Extracted information -

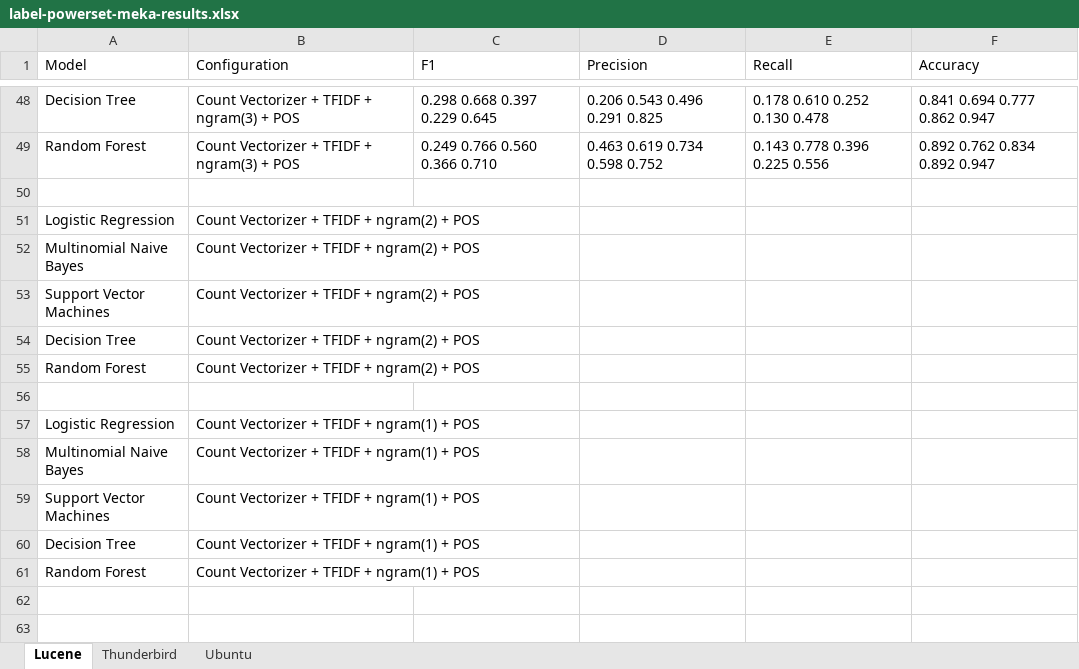
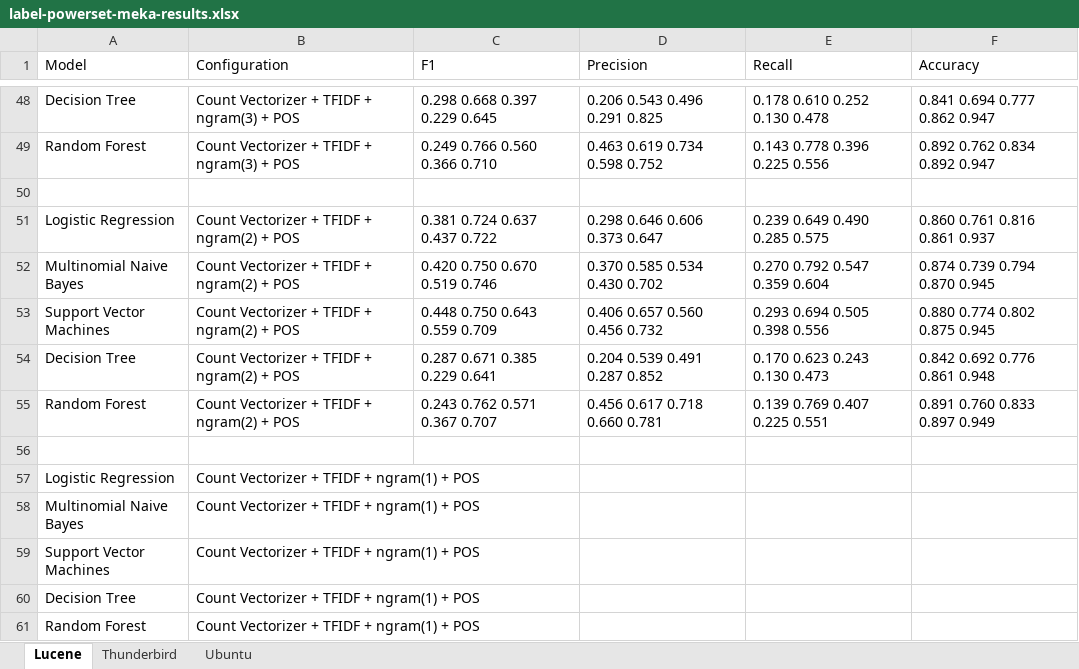
Before and after one commit to ansin218/master-thesis, an Excel workbook: thesis-fine-grained-classification/label-powerset/label-powerset-meka-results.xlsx, sheet Lucene, drawn as a sheet; only a part is shown, gaps mark what is left out; values as stored, in another font and other column widths than the file's, no borders; the diff names each change by its address in the sheet, - before the commit and + after, or states it on an @@ line.

```diff
--- a/thesis-fine-grained-classification/label-powerset/label-powerset-meka-results.xlsx (sheet Lucene)
+++ b/thesis-fine-grained-classification/label-powerset/label-powerset-meka-results.xlsx (sheet Lucene)
-C51 (F1): (empty)
+C51 (F1): 0.381 0.724 0.637 0.437 0.722
-D51 (Precision): (empty)
+D51 (Precision): 0.298 0.646 0.606 0.373 0.647
-E51 (Recall): (empty)
+E51 (Recall): 0.239 0.649 0.490 0.285 0.575
-F51 (Accuracy): (empty)
+F51 (Accuracy): 0.860 0.761 0.816 0.861 0.937
-C52 (F1): (empty)
+C52 (F1): 0.420 0.750 0.670 0.519 0.746
-D52 (Precision): (empty)
+D52 (Precision): 0.370 0.585 0.534 0.430 0.702
-E52 (Recall): (empty)
+E52 (Recall): 0.270 0.792 0.547 0.359 0.604
-F52 (Accuracy): (empty)
+F52 (Accuracy): 0.874 0.739 0.794 0.870 0.945
-C53 (F1): (empty)
+C53 (F1): 0.448 0.750 0.643 0.559 0.709
-D53 (Precision): (empty)
+D53 (Precision): 0.406 0.657 0.560 0.456 0.732
-E53 (Recall): (empty)
+E53 (Recall): 0.293 0.694 0.505 0.398 0.556
-F53 (Accuracy): (empty)
+F53 (Accuracy): 0.880 0.774 0.802 0.875 0.945
-C54 (F1): (empty)
+C54 (F1): 0.287 0.671 0.385 0.229 0.641
-D54 (Precision): (empty)
+D54 (Precision): 0.204 0.539 0.491 0.287 0.852
-E54 (Recall): (empty)
+E54 (Recall): 0.170 0.623 0.243 0.130 0.473
-F54 (Accuracy): (empty)
+F54 (Accuracy): 0.842 0.692 0.776 0.861 0.948
-C55 (F1): (empty)
+C55 (F1): 0.243 0.762 0.571 0.367 0.707
-D55 (Precision): (empty)
+D55 (Precision): 0.456 0.617 0.718 0.660 0.781
-E55 (Recall): (empty)
+E55 (Recall): 0.139 0.769 0.407 0.225 0.551
-F55 (Accuracy): (empty)
+F55 (Accuracy): 0.891 0.760 0.833 0.897 0.949
```
Also changed, not shown: 4 other files.
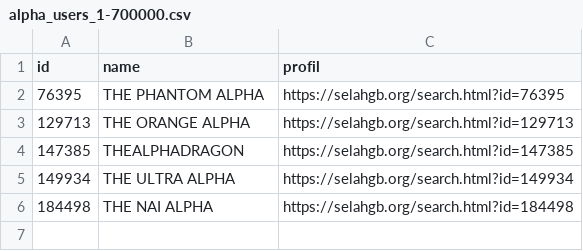
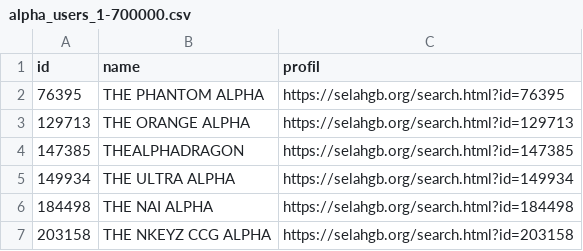
Before and after one commit to TheGoldenAlpha/Computerhelp, a CSV file: scan/alpha_users_1-700000.csv, drawn as a sheet; the diff names each change by its address in the sheet, - before the commit and + after, or states it on an @@ line.

Commit message:
Scan 1-700000: bis ID 203179 (DESKTOP-34U0VHC, laufend)

```diff
--- a/scan/alpha_users_1-700000.csv
+++ b/scan/alpha_users_1-700000.csv
+row 7: 203158 | THE NKEYZ CCG ALPHA | https://selahgb.org/search.html?id=203158
```
Also changed, not shown: 2 other files.
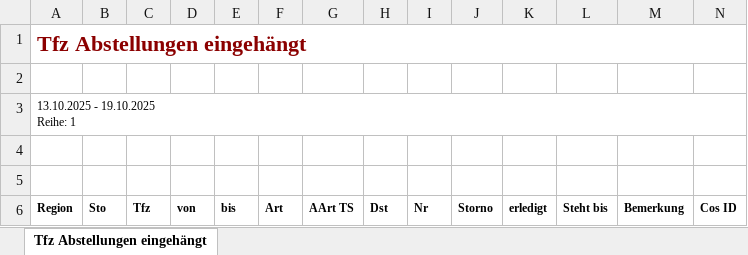
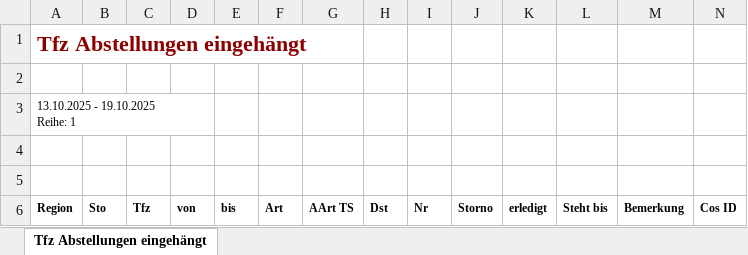
Before and after one commit to LordLoki83/ExcelReader1, an Excel workbook: Datafiles/AbstellungenKW42.xlsx, sheet Tfz Abstellungen eingehängt, drawn as a sheet; only a part is shown; values as stored, in another font and other column widths than the file's, no borders; the diff names each change by its address in the sheet, - before the commit and + after, or states it on an @@ line.

```diff
--- a/Datafiles/AbstellungenKW42.xlsx (sheet Tfz Abstellungen eingehängt)
+++ b/Datafiles/AbstellungenKW42.xlsx (sheet Tfz Abstellungen eingehängt)
-A1:N1 merged
-A3:N3 merged
```
Also changed, not shown: 7 other files.
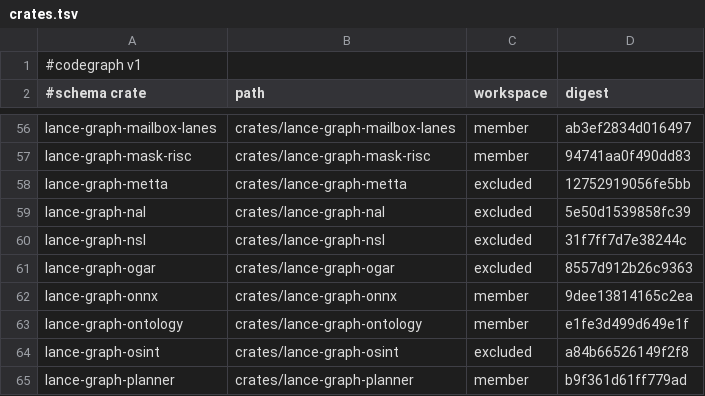
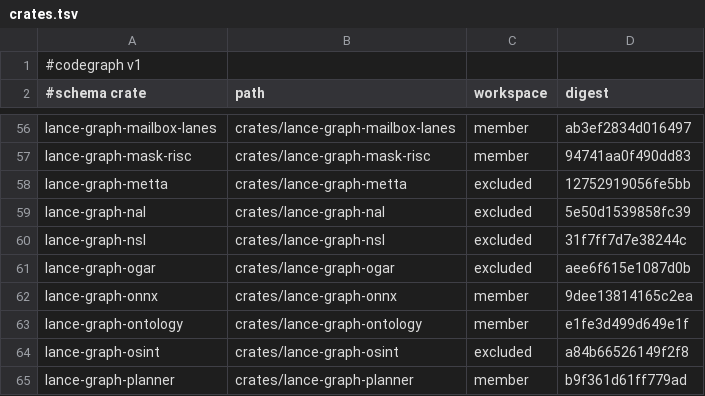
Before and after one commit to AdaWorldAPI/lance-graph, a TSV file: .codegraph/crates.tsv, drawn as a sheet; only a part is shown, gaps mark what is left out.

```diff
--- a/.codegraph/crates.tsv
+++ b/.codegraph/crates.tsv
@@ -60,3 +60,3 @@ lance-graph-nal	crates/lance-graph-nal	excluded	5e50d1539858fc39
 lance-graph-nsl	crates/lance-graph-nsl	excluded	31f7ff7d7e38244c
-lance-graph-ogar	crates/lance-graph-ogar	excluded	8557d912b26c9363
+lance-graph-ogar	crates/lance-graph-ogar	excluded	aee6f615e1087d0b
 lance-graph-onnx	crates/lance-graph-onnx	member	9dee13814165c2ea
```
Also changed, not shown: .codegraph/freshness.tsv, 1 other file.
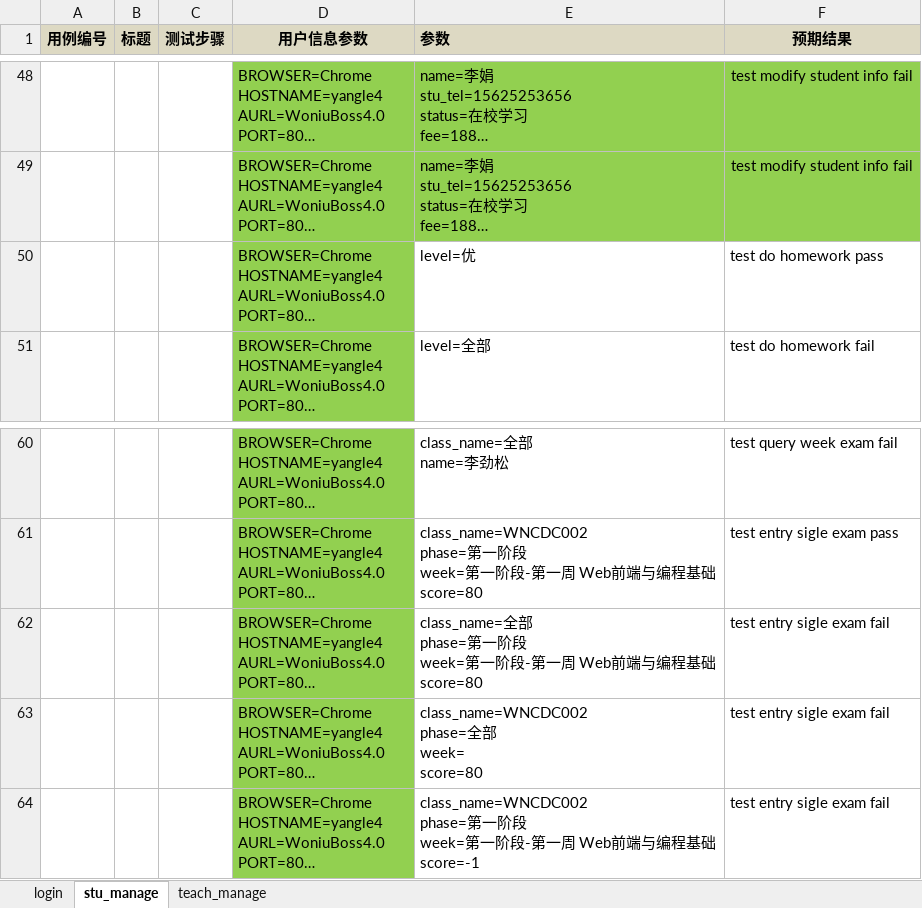
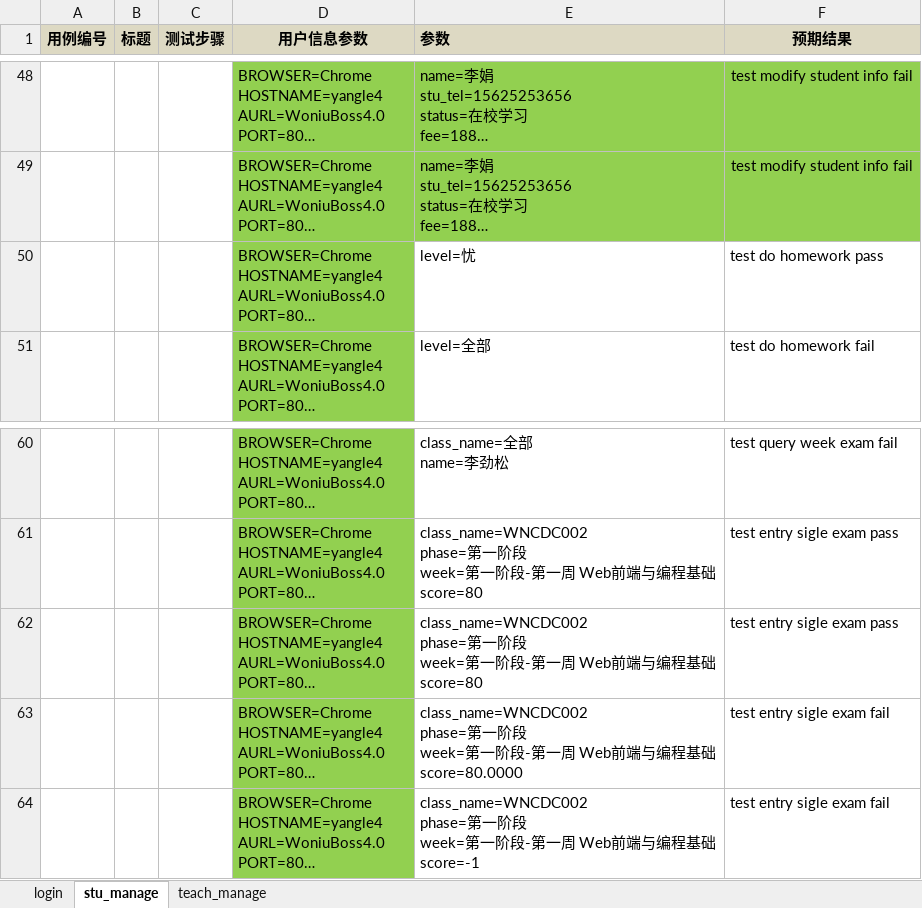
Before and after one commit to woniuboss-project/woniuboss-xa-hyg, an Excel workbook: yangle/woniuboss脚本/woniuboss/data/woniuboss4_gui/woniuboss4_gui.xlsx, sheet stu_manage, drawn as a sheet; only a part is shown, gaps mark what is left out; long unchanged cells end in …; values as stored, in another font and other column widths than the file's, no borders; ↵ is a line break in a cell; the diff names each change by its address in the sheet, - before the commit and + after, or states it on an @@ line.

```diff
--- a/yangle/woniuboss脚本/woniuboss/data/woniuboss4_gui/woniuboss4_gui.xlsx (sheet stu_manage)
+++ b/yangle/woniuboss脚本/woniuboss/data/woniuboss4_gui/woniuboss4_gui.xlsx (sheet stu_manage)
-E50 (参数): level=优
+E50 (参数): level=忧
-E62 (参数): class_name=全部 ↵ phase=第一阶…
+E62 (参数): class_name=WNCDC002 ↵ phase=第一阶…
-F62 (预期结果): test entry sigle exam fail
+F62 (预期结果): test entry sigle exam pass
-E63 (参数): class_name=WNCDC002 ↵ phase=全部 ↵ week= ↵ score=80
+E63 (参数): class_name=WNCDC002 ↵ phase=第一阶段 ↵ week=第一阶段-第一周 Web前端与编程基础 ↵ score=80.0000
```
Also changed, not shown: sheet login, sheet teach_manage, 24 other files.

Task to complete -
Give the data again exactly, without pictures.

Task response -
Before and after one commit to ansin218/master-thesis, an Excel workbook: thesis-fine-grained-classification/label-powerset/label-powerset-meka-results.xlsx, sheet Lucene, drawn as a sheet; only a part is shown, gaps mark what is left out; values as stored, in another font and other column widths than the file's, no borders; the diff names each change by its address in the sheet, - before the commit and + after, or states it on an @@ line.

```diff
--- a/thesis-fine-grained-classification/label-powerset/label-powerset-meka-results.xlsx (sheet Lucene)
+++ b/thesis-fine-grained-classification/label-powerset/label-powerset-meka-results.xlsx (sheet Lucene)
-C51 (F1): (empty)
+C51 (F1): 0.381 0.724 0.637 0.437 0.722
-D51 (Precision): (empty)
+D51 (Precision): 0.298 0.646 0.606 0.373 0.647
-E51 (Recall): (empty)
+E51 (Recall): 0.239 0.649 0.490 0.285 0.575
-F51 (Accuracy): (empty)
+F51 (Accuracy): 0.860 0.761 0.816 0.861 0.937
-C52 (F1): (empty)
+C52 (F1): 0.420 0.750 0.670 0.519 0.746
-D52 (Precision): (empty)
+D52 (Precision): 0.370 0.585 0.534 0.430 0.702
-E52 (Recall): (empty)
+E52 (Recall): 0.270 0.792 0.547 0.359 0.604
-F52 (Accuracy): (empty)
+F52 (Accuracy): 0.874 0.739 0.794 0.870 0.945
-C53 (F1): (empty)
+C53 (F1): 0.448 0.750 0.643 0.559 0.709
-D53 (Precision): (empty)
+D53 (Precision): 0.406 0.657 0.560 0.456 0.732
-E53 (Recall): (empty)
+E53 (Recall): 0.293 0.694 0.505 0.398 0.556
-F53 (Accuracy): (empty)
+F53 (Accuracy): 0.880 0.774 0.802 0.875 0.945
-C54 (F1): (empty)
+C54 (F1): 0.287 0.671 0.385 0.229 0.641
-D54 (Precision): (empty)
+D54 (Precision): 0.204 0.539 0.491 0.287 0.852
-E54 (Recall): (empty)
+E54 (Recall): 0.170 0.623 0.243 0.130 0.473
-F54 (Accuracy): (empty)
+F54 (Accuracy): 0.842 0.692 0.776 0.861 0.948
-C55 (F1): (empty)
+C55 (F1): 0.243 0.762 0.571 0.367 0.707
-D55 (Precision): (empty)
+D55 (Precision): 0.456 0.617 0.718 0.660 0.781
-E55 (Recall): (empty)
+E55 (Recall): 0.139 0.769 0.407 0.225 0.551
-F55 (Accuracy): (empty)
+F55 (Accuracy): 0.891 0.760 0.833 0.897 0.949
```
Also changed, not shown: 4 other files.
Before and after one commit to TheGoldenAlpha/Computerhelp, a CSV file: scan/alpha_users_1-700000.csv, drawn as a sheet; the diff names each change by its address in the sheet, - before the commit and + after, or states it on an @@ line.

Commit message:
Scan 1-700000: bis ID 203179 (DESKTOP-34U0VHC, laufend)

```diff
--- a/scan/alpha_users_1-700000.csv
+++ b/scan/alpha_users_1-700000.csv
+row 7: 203158 | THE NKEYZ CCG ALPHA | https://selahgb.org/search.html?id=203158
```
Also changed, not shown: 2 other files.
Before and after one commit to LordLoki83/ExcelReader1, an Excel workbook: Datafiles/AbstellungenKW42.xlsx, sheet Tfz Abstellungen eingehängt, drawn as a sheet; only a part is shown; values as stored, in another font and other column widths than the file's, no borders; the diff names each change by its address in the sheet, - before the commit and + after, or states it on an @@ line.

```diff
--- a/Datafiles/AbstellungenKW42.xlsx (sheet Tfz Abstellungen eingehängt)
+++ b/Datafiles/AbstellungenKW42.xlsx (sheet Tfz Abstellungen eingehängt)
-A1:N1 merged
-A3:N3 merged
```
Also changed, not shown: 7 other files.
Before and after one commit to AdaWorldAPI/lance-graph, a TSV file: .codegraph/crates.tsv, drawn as a sheet; only a part is shown, gaps mark what is left out.

```diff
--- a/.codegraph/crates.tsv
+++ b/.codegraph/crates.tsv
@@ -60,3 +60,3 @@ lance-graph-nal	crates/lance-graph-nal	excluded	5e50d1539858fc39
 lance-graph-nsl	crates/lance-graph-nsl	excluded	31f7ff7d7e38244c
-lance-graph-ogar	crates/lance-graph-ogar	excluded	8557d912b26c9363
+lance-graph-ogar	crates/lance-graph-ogar	excluded	aee6f615e1087d0b
 lance-graph-onnx	crates/lance-graph-onnx	member	9dee13814165c2ea
```
Also changed, not shown: .codegraph/freshness.tsv, 1 other file.
Before and after one commit to woniuboss-project/woniuboss-xa-hyg, an Excel workbook: yangle/woniuboss脚本/woniuboss/data/woniuboss4_gui/woniuboss4_gui.xlsx, sheet stu_manage, drawn as a sheet; only a part is shown, gaps mark what is left out; long unchanged cells end in …; values as stored, in another font and other column widths than the file's, no borders; ↵ is a line break in a cell; the diff names each change by its address in the sheet, - before the commit and + after, or states it on an @@ line.

```diff
--- a/yangle/woniuboss脚本/woniuboss/data/woniuboss4_gui/woniuboss4_gui.xlsx (sheet stu_manage)
+++ b/yangle/woniuboss脚本/woniuboss/data/woniuboss4_gui/woniuboss4_gui.xlsx (sheet stu_manage)
-E50 (参数): level=优
+E50 (参数): level=忧
-E62 (参数): class_name=全部 ↵ phase=第一阶…
+E62 (参数): class_name=WNCDC002 ↵ phase=第一阶…
-F62 (预期结果): test entry sigle exam fail
+F62 (预期结果): test entry sigle exam pass
-E63 (参数): class_name=WNCDC002 ↵ phase=全部 ↵ week= ↵ score=80
+E63 (参数): class_name=WNCDC002 ↵ phase=第一阶段 ↵ week=第一阶段-第一周 Web前端与编程基础 ↵ score=80.0000
```
Also changed, not shown: sheet login, sheet teach_manage, 24 other files.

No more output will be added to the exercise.